Today I'll get the top feeders set up on both hives. That should help them get strong. The queen-less hive should be making that determination any time now. They have queen cups already built (they like to be prepared). Fingers crossed that they are able to find a young enough egg or larva to create a queen. These bees are good managers and on the ball, so I have faith they can come through for me. We'll go into both hives in a month and check for brood. If it is present we'll know there are 2 queens.

Tuesday, June 12, 2012

Ta Da! The Dress Fits!!!

I can't believe I actually sewed a garment that fits. My daughter says she loves it. I am over the moon.

Monday, June 11, 2012

Splitting the Hive. Now There Are Two (We Hope).

I now have 2 hives! 
The original one the left and the new one on the right.

I remembered to take pictures this time. Come along with me as I split my bee hive in two. I got started early in the morning, while the bees were still in the hive. Here they are waiting on the "porch" for the sun to warm them up. It's easier to work around the hive when the bees aren't yet out flying. You can see them peeking out.

First I needed to dig up my 2 rhubarb plants. I never liked them much, anyway. I didn't realize there were "ugly" rhubarbs. My variety was pale, not the brilliant red I remembered from my youth. And my plants had flowers. Hideously ugly flowers. I chopped off all the stalks which I'll freeze and perhaps turn into wine at some point.

I set the corms out by the road and put up a Craigslist ad inviting folks to come give them a new home.

This is the spot where the rhubarb used to reside. It will now be an extended addition to my bee yard.

It's kind of awkward to try to grow plants around the hives, or to try to weed around them. My new plan is to put down weed blocks consisting of wood and old carpet. I just happened to have some lying around.

Once I had the area cleared of weeds and relatively level I was ready to put down a piece of plywood (to keep down weeds) and then make a stable base from cinder blocks. This keeps the hive up off the ground. I needed the bottom board to be level across the front but canted slightly forward so the rain will run out instead of pooling inside the hive. By this time the bees were getting more active and heading out for flights.
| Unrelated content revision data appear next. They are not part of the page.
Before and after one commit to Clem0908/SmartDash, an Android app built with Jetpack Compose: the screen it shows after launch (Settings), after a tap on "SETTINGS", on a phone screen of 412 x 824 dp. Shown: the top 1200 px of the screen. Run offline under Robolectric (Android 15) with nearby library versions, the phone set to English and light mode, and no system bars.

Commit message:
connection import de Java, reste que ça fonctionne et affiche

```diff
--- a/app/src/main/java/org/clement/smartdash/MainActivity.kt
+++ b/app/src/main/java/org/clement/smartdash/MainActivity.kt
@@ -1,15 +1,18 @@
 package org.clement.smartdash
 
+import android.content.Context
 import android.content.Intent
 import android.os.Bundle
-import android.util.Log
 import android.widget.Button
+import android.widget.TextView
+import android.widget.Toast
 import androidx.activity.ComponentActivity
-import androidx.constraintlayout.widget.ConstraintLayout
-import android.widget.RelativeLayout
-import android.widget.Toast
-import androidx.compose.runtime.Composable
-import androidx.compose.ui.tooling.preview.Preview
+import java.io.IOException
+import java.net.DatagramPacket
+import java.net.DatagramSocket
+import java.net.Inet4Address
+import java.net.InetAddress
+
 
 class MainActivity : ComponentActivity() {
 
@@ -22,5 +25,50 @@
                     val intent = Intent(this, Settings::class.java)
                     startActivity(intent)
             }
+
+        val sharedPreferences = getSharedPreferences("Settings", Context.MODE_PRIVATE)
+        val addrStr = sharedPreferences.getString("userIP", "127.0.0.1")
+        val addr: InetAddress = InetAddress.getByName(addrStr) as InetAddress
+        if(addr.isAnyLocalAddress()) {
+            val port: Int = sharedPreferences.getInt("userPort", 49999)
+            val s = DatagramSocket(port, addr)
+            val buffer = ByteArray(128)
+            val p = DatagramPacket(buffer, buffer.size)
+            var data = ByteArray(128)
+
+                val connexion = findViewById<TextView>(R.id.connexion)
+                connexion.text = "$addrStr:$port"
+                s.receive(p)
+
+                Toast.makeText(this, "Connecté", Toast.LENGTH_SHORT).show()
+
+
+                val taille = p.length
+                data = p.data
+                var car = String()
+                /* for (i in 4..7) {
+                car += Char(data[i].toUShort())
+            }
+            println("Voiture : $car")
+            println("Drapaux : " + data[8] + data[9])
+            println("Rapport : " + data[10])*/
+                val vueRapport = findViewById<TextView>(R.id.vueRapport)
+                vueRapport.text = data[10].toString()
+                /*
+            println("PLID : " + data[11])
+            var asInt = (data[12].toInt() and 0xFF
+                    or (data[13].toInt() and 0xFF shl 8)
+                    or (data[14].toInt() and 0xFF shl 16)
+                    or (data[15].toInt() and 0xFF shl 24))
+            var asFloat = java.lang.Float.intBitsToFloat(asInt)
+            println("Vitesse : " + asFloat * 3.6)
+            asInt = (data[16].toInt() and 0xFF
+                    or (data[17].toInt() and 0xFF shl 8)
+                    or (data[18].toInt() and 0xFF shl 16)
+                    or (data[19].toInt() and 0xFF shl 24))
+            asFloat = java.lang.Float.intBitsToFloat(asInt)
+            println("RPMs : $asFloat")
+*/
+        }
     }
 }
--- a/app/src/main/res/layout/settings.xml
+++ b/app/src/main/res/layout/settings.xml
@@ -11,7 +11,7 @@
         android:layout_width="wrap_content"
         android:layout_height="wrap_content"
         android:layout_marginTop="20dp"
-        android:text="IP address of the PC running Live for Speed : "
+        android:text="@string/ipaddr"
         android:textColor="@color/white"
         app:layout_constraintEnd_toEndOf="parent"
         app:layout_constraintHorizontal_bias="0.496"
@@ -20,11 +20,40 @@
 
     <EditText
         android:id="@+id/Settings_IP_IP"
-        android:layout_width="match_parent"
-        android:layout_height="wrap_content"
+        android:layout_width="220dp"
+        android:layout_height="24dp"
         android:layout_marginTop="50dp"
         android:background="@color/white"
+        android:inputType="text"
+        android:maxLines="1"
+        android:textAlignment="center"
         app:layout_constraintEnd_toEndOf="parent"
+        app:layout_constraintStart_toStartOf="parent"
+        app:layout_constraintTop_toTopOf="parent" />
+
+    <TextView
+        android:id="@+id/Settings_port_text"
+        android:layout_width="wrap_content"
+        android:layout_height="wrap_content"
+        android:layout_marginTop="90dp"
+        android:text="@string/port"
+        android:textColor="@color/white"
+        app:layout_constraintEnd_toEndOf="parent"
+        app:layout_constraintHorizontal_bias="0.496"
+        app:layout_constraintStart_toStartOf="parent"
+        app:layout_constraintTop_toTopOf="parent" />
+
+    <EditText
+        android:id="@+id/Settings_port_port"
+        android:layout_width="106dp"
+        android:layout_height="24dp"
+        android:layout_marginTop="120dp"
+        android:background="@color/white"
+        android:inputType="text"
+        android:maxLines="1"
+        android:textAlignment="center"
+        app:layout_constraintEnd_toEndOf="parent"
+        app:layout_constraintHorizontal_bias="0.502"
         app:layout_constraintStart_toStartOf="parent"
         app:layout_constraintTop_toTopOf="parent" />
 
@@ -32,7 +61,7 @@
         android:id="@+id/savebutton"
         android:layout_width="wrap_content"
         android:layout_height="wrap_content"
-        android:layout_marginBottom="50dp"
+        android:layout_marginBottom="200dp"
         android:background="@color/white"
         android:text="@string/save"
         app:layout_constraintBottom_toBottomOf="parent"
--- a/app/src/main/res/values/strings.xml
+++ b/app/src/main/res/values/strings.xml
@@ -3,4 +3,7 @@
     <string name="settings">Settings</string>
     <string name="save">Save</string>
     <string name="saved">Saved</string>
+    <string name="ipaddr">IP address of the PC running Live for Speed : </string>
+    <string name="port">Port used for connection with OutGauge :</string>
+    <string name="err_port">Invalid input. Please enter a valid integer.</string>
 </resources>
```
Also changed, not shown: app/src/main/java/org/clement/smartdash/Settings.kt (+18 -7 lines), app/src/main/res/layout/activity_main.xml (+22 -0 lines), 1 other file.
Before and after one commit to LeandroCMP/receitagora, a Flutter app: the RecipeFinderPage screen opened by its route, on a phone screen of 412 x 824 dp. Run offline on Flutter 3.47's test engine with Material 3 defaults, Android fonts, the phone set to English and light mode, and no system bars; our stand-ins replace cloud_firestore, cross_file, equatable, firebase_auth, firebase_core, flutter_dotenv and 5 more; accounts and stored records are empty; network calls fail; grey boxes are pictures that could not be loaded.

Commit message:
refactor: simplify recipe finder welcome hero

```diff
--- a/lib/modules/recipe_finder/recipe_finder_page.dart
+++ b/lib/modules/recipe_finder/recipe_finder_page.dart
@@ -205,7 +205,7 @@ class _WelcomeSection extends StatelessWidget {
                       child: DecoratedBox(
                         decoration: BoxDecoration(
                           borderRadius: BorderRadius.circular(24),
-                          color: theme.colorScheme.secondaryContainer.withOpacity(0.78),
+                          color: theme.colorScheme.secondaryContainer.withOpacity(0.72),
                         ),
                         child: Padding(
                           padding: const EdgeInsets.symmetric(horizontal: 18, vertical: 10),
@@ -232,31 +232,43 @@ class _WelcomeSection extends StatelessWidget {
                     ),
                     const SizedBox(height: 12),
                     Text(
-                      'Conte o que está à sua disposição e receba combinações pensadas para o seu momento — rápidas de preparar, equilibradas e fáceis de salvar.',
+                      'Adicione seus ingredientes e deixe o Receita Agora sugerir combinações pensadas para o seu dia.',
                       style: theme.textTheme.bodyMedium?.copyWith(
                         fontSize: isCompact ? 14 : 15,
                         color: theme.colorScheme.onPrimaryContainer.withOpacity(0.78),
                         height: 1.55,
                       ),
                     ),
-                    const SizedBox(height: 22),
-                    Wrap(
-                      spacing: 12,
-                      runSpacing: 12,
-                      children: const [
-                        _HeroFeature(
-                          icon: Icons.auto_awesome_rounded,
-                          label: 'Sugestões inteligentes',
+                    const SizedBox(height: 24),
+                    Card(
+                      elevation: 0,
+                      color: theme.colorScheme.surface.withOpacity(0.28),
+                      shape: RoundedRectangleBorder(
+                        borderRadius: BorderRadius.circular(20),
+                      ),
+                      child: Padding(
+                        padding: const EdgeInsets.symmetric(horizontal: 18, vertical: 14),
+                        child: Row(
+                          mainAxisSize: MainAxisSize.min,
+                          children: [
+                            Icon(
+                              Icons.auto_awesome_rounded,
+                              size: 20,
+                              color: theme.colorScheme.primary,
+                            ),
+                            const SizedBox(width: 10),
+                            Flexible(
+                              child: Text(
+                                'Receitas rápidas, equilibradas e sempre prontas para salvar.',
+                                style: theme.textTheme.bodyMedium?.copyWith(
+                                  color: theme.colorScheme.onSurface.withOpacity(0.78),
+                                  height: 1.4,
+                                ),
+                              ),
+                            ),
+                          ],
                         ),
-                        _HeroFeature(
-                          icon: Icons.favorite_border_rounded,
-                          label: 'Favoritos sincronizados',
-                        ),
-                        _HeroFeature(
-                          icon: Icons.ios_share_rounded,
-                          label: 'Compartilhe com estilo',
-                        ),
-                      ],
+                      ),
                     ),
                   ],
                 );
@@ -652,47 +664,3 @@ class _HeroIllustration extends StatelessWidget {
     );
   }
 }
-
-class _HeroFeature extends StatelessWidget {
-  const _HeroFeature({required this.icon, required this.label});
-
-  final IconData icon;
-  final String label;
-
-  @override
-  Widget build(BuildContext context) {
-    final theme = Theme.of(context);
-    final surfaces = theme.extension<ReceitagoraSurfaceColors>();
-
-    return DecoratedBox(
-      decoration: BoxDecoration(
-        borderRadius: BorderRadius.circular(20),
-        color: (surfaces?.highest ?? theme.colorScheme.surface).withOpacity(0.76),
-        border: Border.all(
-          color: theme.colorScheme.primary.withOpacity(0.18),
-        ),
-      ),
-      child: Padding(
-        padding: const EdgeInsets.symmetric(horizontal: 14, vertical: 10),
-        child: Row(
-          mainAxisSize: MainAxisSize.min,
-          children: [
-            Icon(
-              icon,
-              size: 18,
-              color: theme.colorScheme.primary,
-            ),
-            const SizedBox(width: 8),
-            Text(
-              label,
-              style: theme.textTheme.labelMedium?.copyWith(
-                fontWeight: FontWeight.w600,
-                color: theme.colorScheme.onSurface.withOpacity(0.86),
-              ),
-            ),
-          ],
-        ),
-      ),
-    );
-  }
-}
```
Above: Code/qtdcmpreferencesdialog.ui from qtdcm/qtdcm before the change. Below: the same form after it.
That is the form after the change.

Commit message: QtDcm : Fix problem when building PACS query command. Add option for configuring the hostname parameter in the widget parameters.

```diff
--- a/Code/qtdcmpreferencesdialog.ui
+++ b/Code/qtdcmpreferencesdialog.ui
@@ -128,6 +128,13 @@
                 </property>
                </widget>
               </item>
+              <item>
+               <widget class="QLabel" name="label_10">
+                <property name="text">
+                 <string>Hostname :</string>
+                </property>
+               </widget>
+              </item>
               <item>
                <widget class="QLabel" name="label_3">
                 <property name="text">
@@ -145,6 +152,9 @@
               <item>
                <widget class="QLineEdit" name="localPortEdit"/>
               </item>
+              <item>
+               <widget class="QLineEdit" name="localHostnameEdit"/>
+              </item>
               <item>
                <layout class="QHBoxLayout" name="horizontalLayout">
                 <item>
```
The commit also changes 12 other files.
I placed a box of frames on top of the bottom board, got my telescoping lid and inner cover ready, and waited for my bee buddy, Kristine, to show up. I use what are called 8 frame medium boxes, but these actually hold 9 frames each.

We enjoyed a lunch of chili and cornbread, then it was time to suit up, smoke the bees, and start dismantling their home. The bees were incredibly docile today. They really didn't pay us much attention. We looked into the top 3 boxes but never found the queen.

My queen isn't marked so it is difficult to find her among 50,000 bees. She's making babies so she's got to be in there somewhere. The bees looked to be handling their crowded state very well. We decided to simply move those top 3 boxes to the new hive location. The hive without the queen should realize that very soon and they have the ability to create a new queen. I am going to start feeding both hives to make sure they are getting enough food. We saw brood and pollen in the hive, but not much honey. I want to make sure they make enough honey for them, and mama, this fall. Look at this cool piece of wax comb they built. And below that is a picture of some more wax we scraped from the top of some of the frames. My bees like to put brood in odd places.

Here is a dead drone larva. We always end up with casualties when we go into the hive. Which is why I try not to bother them more than is needed.

After we got the hives set up Kristine and I sat out under the apple tree and watched the bees come and go. This little hummingbird sat in the tree over our heads and hung out with us for quite a while.

I will keep you updated as to the status of the hives. I hope the new one will flourish and I'll have 2 strong hives very soon. I need to get those new top feeders in place. Probably Wednesday. Tomorrow I have to give my eldest son a sewing lesson.